> Task details
Will you quote all of the entries, word for word?

• • • • • • •

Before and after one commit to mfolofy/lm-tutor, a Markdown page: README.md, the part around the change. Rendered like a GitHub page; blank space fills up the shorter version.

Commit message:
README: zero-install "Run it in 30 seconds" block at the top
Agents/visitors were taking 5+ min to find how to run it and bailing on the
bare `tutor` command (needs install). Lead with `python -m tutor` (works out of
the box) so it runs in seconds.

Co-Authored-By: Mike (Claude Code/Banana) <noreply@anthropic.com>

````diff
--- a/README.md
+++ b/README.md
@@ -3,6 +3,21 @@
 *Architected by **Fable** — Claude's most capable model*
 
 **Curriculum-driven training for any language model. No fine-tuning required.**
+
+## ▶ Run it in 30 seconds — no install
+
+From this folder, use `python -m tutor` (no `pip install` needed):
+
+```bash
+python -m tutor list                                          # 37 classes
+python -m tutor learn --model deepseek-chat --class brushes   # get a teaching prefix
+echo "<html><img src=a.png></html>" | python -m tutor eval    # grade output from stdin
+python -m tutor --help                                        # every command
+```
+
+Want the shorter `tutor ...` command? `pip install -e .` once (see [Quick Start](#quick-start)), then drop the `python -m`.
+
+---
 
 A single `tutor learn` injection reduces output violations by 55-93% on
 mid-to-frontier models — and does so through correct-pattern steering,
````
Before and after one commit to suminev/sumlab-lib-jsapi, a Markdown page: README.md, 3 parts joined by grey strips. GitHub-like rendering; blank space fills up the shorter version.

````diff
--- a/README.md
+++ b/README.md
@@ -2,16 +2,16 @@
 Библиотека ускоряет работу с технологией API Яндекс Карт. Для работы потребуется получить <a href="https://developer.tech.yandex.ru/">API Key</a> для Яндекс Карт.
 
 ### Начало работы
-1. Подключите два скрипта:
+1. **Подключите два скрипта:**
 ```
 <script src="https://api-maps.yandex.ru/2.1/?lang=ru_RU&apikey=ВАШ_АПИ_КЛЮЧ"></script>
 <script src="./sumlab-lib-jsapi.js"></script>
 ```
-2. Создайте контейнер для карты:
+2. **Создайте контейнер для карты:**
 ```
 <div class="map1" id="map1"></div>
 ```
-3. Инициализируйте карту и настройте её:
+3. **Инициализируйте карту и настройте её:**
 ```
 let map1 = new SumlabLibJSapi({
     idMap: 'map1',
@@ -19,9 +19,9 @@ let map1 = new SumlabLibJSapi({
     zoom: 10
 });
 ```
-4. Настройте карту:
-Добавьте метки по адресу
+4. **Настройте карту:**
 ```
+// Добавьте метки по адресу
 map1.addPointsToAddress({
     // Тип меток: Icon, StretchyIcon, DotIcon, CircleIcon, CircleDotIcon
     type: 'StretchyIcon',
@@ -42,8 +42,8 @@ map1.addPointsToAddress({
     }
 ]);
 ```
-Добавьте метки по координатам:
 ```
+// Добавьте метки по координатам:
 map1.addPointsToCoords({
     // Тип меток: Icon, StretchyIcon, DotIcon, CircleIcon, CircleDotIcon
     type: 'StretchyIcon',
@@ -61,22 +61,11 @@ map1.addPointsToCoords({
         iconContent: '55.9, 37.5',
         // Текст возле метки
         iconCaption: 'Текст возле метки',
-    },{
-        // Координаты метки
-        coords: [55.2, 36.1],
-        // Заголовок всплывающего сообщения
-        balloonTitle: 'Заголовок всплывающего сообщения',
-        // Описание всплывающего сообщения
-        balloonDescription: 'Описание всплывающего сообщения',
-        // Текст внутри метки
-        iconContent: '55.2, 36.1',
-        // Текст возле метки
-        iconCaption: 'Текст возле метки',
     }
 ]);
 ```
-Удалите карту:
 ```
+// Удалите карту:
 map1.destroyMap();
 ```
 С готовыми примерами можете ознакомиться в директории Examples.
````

• • • • • • •

> Task solution
Before and after one commit to mfolofy/lm-tutor, a Markdown page: README.md, the part around the change. Rendered like a GitHub page; blank space fills up the shorter version.

Commit message:
README: zero-install "Run it in 30 seconds" block at the top
Agents/visitors were taking 5+ min to find how to run it and bailing on the
bare `tutor` command (needs install). Lead with `python -m tutor` (works out of
the box) so it runs in seconds.

Co-Authored-By: Mike (Claude Code/Banana) <noreply@anthropic.com>

````diff
--- a/README.md
+++ b/README.md
@@ -3,6 +3,21 @@
 *Architected by **Fable** — Claude's most capable model*
 
 **Curriculum-driven training for any language model. No fine-tuning required.**
+
+## ▶ Run it in 30 seconds — no install
+
+From this folder, use `python -m tutor` (no `pip install` needed):
+
+```bash
+python -m tutor list                                          # 37 classes
+python -m tutor learn --model deepseek-chat --class brushes   # get a teaching prefix
+echo "<html><img src=a.png></html>" | python -m tutor eval    # grade output from stdin
+python -m tutor --help                                        # every command
+```
+
+Want the shorter `tutor ...` command? `pip install -e .` once (see [Quick Start](#quick-start)), then drop the `python -m`.
+
+---
 
 A single `tutor learn` injection reduces output violations by 55-93% on
 mid-to-frontier models — and does so through correct-pattern steering,
````
Before and after one commit to suminev/sumlab-lib-jsapi, a Markdown page: README.md, 3 parts joined by grey strips. GitHub-like rendering; blank space fills up the shorter version.

````diff
--- a/README.md
+++ b/README.md
@@ -2,16 +2,16 @@
 Библиотека ускоряет работу с технологией API Яндекс Карт. Для работы потребуется получить <a href="https://developer.tech.yandex.ru/">API Key</a> для Яндекс Карт.
 
 ### Начало работы
-1. Подключите два скрипта:
+1. **Подключите два скрипта:**
 ```
 <script src="https://api-maps.yandex.ru/2.1/?lang=ru_RU&apikey=ВАШ_АПИ_КЛЮЧ"></script>
 <script src="./sumlab-lib-jsapi.js"></script>
 ```
-2. Создайте контейнер для карты:
+2. **Создайте контейнер для карты:**
 ```
 <div class="map1" id="map1"></div>
 ```
-3. Инициализируйте карту и настройте её:
+3. **Инициализируйте карту и настройте её:**
 ```
 let map1 = new SumlabLibJSapi({
     idMap: 'map1',
@@ -19,9 +19,9 @@ let map1 = new SumlabLibJSapi({
     zoom: 10
 });
 ```
-4. Настройте карту:
-Добавьте метки по адресу
+4. **Настройте карту:**
 ```
+// Добавьте метки по адресу
 map1.addPointsToAddress({
     // Тип меток: Icon, StretchyIcon, DotIcon, CircleIcon, CircleDotIcon
     type: 'StretchyIcon',
@@ -42,8 +42,8 @@ map1.addPointsToAddress({
     }
 ]);
 ```
-Добавьте метки по координатам:
 ```
+// Добавьте метки по координатам:
 map1.addPointsToCoords({
     // Тип меток: Icon, StretchyIcon, DotIcon, CircleIcon, CircleDotIcon
     type: 'StretchyIcon',
@@ -61,22 +61,11 @@ map1.addPointsToCoords({
         iconContent: '55.9, 37.5',
         // Текст возле метки
         iconCaption: 'Текст возле метки',
-    },{
-        // Координаты метки
-        coords: [55.2, 36.1],
-        // Заголовок всплывающего сообщения
-        balloonTitle: 'Заголовок всплывающего сообщения',
-        // Описание всплывающего сообщения
-        balloonDescription: 'Описание всплывающего сообщения',
-        // Текст внутри метки
-        iconContent: '55.2, 36.1',
-        // Текст возле метки
-        iconCaption: 'Текст возле метки',
     }
 ]);
 ```
-Удалите карту:
 ```
+// Удалите карту:
 map1.destroyMap();
 ```
 С готовыми примерами можете ознакомиться в директории Examples.
````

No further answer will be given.